Front-end code change data
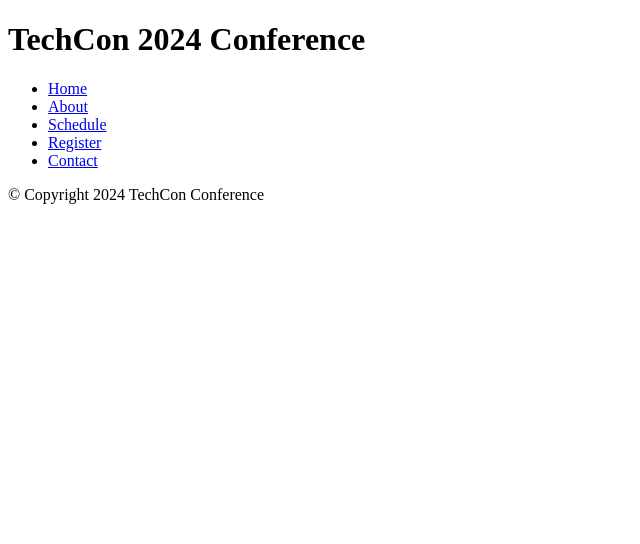
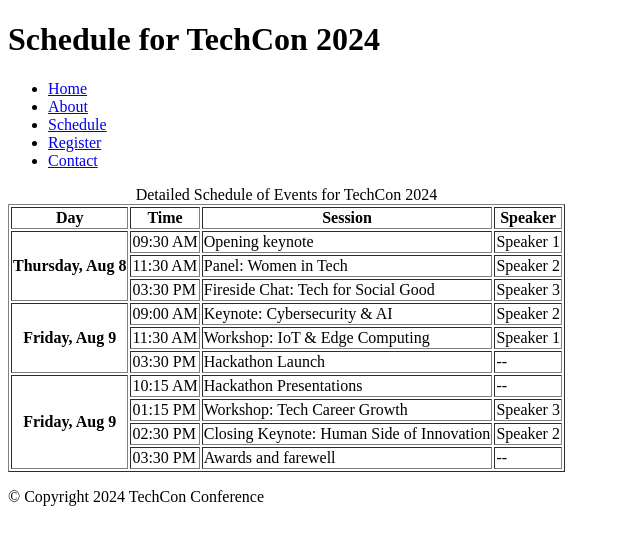
Before and after one commit to Finidi47/TechCon_HTML, a plain HTML site: page techcon_website/schedule.html in a window 1280 px wide. Shown: the whole page, without its empty margins (0-640 px from the left). Drawn offline with Linux system fonts and the light colour scheme.

Commit message:
Schedule Page for TechCon 2024 Conference Website

```diff
--- a/techcon_website/schedule.html
+++ b/techcon_website/schedule.html
@@ -7,7 +7,7 @@
 </head>
 <body>
     <header>
-        <h1>TechCon 2024 Conference</h1>
+        <h1>Schedule for TechCon 2024</h1>
 
         <nav>
             <ul>
@@ -20,7 +20,77 @@
         </nav>
     </header>
 
-    <main></main>
+    <main>
+        <table border="1px solid black">
+            <caption>Detailed Schedule of Events for TechCon 2024</caption>
+            <thead>
+                <tr>
+                    <th scope="col">Day</th>
+                    <th scope="col">Time</th>
+                    <th scope="col">Session</th>
+                    <th scope="col">Speaker</th>
+                </tr>
+            </thead>
+
+            <tbody>
+                <tr>
+                    <th scope="row" rowspan="3"> Thursday, Aug 8</th>
+                    <td>09:30 AM</td>
+                    <td>Opening keynote</td>
+                    <td>Speaker 1</td>
+                </tr>
+                <tr>
+                    <td>11:30 AM</td>
+                    <td>Panel: Women in Tech </td>
+                    <td>Speaker 2</td>
+                </tr>
+                <tr>
+                    <td>03:30 PM</td>
+                    <td>Fireside Chat: Tech for Social Good</td>
+                    <td>Speaker 3</td>
+                </tr>
+
+                <tr>
+                    <th scope="row" rowspan="3"> Friday, Aug 9</th>
+                    <td>09:00 AM</td>
+                    <td>Keynote: Cybersecurity & AI</td>
+                    <td>Speaker 2</td>
+                </tr>
+                <tr>
+                    <td>11:30 AM</td>
+                    <td>Workshop: IoT & Edge Computing</td>
+                    <td>Speaker 1</td>
+                </tr>
+                <tr>
+                    <td>03:30 PM</td>
+                    <td>Hackathon Launch </td>
+                    <td>--</td>
+                </tr>
+
+                <tr>
+                    <th scope="row" rowspan="4"> Friday, Aug 9</th>
+                    <td>10:15 AM</td>
+                    <td>Hackathon Presentations</td>
+                    <td>--</td>
+                </tr>
+                <tr>
+                    <td>01:15 PM</td>
+                    <td>Workshop: Tech Career Growth </td>
+                    <td>Speaker 3</td>
+                </tr>
+                <tr>
+                    <td>02:30 PM</td>
+                    <td>Closing Keynote: Human Side of Innovation</td>
+                    <td>Speaker 2</td>
+                </tr>
+                <tr>
+                    <td>03:30 PM</td>
+                    <td>Awards and farewell</td>
+                    <td>--</td>
+                </tr>
+            </tbody>
+        </table>
+    </main>
 
     <footer>
         <p>&copy; Copyright 2024 TechCon Conference</p>
```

▸ **What the exercise asks**
Give the number of lines above that contain "Conference", and nothing more.

▸ **The answer**
3